Speaking of Percy Jackson, we see him again in the first chapter as he teaches Magnus some tricks while at sea. Aside from the story, we get to see Percy and Annabeth as regular teenagers going to college, and Magnus realizes that if he doesn’t stop Ragnarok, they won’t get the happy ending they deserve, which is a huge eye opener when we had always seen Percy and Annabeth  being the ones shouldering the burden.

Additionally, we have the regular humor, such as with chapter titles like “I inherit a dead wolf and some underwear” and of course situational humor from Magnus himself. Additionally, each of the characters get their own backstory, development, and ending fit for them. We learn how Mallory and TJ die, each of them receiving their own development, and even a hope for the future- such as even though Mallory and Halfborn may break up once every decade, they still love each other.

Each character also teaches a lesson that is not only reflecting of Norse mythology, but also is different and unique compared to regular heroic events (a symbol that I see as part of Riordan’s growth as an author)- Hearthstone teaches us that anger is not always the way to win, Mallory shows that heroes are not always good, Magnus wins with a battle of wits rather than brawn. Additionally, there are some events that although hilarious and frustrating, symbolize the true nature of the gods, and Riordan was clever enough to depict it. Most importantly, there is a relationship that is revolutionary just as Nico and Will’s was, but I feel more in great development and satisfying.

However, I do have to wonder about Magnus’s newfound power, as I don’t believed it was ever explained, but there is hope for the future. I have never read the Apollo Trials, as I’ve been putting it to the side as I never really liked Apollo (who did?) but there are many sinister hints of the future of that series, and it may come that Magnus and the others may appear in that series, although we have never seen the Kane siblings in a very long time.
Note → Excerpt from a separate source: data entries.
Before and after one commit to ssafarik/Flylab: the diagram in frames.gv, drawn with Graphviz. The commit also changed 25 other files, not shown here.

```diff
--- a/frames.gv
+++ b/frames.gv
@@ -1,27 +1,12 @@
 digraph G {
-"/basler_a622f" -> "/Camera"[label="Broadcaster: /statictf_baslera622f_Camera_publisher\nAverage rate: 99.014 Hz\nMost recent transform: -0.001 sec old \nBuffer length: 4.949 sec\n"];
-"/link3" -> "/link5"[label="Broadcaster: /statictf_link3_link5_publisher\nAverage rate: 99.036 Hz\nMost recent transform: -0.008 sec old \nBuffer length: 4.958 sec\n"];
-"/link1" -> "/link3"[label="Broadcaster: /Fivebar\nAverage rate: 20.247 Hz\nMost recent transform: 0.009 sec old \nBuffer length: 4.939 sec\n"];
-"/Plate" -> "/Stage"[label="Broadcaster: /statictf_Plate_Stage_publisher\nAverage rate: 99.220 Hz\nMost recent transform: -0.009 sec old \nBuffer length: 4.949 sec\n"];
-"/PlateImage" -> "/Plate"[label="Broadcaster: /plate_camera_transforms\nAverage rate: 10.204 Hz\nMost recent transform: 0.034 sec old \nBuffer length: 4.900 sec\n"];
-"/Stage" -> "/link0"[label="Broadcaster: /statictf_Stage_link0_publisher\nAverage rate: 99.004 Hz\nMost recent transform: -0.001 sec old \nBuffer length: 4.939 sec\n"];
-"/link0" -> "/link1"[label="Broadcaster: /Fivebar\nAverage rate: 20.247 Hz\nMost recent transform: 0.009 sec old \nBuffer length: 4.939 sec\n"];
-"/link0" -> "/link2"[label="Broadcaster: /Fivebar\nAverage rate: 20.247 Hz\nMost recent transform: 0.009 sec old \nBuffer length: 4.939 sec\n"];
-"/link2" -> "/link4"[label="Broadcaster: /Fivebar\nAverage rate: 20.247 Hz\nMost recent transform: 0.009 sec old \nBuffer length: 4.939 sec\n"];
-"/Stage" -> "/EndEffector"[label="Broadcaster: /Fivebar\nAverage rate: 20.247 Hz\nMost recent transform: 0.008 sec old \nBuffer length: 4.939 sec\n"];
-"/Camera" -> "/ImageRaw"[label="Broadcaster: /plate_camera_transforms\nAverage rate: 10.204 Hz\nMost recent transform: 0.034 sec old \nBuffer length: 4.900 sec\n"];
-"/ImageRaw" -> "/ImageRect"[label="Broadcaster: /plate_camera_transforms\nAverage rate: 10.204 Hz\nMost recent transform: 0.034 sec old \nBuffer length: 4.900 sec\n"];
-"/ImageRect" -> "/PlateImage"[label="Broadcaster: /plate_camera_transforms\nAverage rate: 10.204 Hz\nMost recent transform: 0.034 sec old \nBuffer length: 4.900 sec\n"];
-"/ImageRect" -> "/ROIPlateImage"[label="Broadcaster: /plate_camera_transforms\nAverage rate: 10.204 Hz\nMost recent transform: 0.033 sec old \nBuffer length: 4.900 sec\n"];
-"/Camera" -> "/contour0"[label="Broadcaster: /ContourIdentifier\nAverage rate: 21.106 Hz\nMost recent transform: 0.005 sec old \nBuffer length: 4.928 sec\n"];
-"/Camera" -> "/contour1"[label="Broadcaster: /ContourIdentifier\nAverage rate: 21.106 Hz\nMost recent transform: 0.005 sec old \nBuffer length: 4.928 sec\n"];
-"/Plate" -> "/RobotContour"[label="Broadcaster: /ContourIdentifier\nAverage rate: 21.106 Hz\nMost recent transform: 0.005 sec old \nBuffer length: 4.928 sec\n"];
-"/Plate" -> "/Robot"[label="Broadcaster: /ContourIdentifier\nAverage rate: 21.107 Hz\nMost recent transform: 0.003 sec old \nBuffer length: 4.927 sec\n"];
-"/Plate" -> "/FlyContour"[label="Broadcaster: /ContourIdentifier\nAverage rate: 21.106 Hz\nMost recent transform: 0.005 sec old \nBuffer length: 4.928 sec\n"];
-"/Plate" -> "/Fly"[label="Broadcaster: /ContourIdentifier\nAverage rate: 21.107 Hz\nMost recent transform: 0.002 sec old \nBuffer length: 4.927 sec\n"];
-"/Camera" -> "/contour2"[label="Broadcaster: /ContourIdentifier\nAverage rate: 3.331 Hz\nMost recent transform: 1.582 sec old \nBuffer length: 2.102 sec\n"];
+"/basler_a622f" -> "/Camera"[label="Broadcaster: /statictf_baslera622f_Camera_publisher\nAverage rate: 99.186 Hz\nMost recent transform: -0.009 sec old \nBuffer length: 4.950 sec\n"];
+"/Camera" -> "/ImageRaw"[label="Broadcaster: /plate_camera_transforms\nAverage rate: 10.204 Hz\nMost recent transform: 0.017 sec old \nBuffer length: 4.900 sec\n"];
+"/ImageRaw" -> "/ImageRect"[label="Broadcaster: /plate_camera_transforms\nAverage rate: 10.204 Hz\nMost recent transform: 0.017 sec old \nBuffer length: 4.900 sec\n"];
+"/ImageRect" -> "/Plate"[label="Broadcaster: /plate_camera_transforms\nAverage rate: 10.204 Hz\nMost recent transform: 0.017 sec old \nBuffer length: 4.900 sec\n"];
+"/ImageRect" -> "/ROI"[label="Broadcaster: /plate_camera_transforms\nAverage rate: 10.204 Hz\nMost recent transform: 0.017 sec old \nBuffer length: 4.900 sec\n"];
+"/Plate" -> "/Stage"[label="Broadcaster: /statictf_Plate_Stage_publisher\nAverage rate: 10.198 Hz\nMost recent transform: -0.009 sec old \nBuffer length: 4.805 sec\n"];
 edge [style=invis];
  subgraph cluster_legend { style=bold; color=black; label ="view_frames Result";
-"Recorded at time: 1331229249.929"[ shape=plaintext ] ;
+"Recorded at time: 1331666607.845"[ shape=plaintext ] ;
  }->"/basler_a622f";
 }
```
Overall, I really enjoyed every moment and cannot wait for the future of the series!

-Megan V., 12th Grade

Magnus Chase and the Ship of the Dead is available for checkout at the Mission Viejo Library. It can also be downloaded for free from Overdrive and Hoopla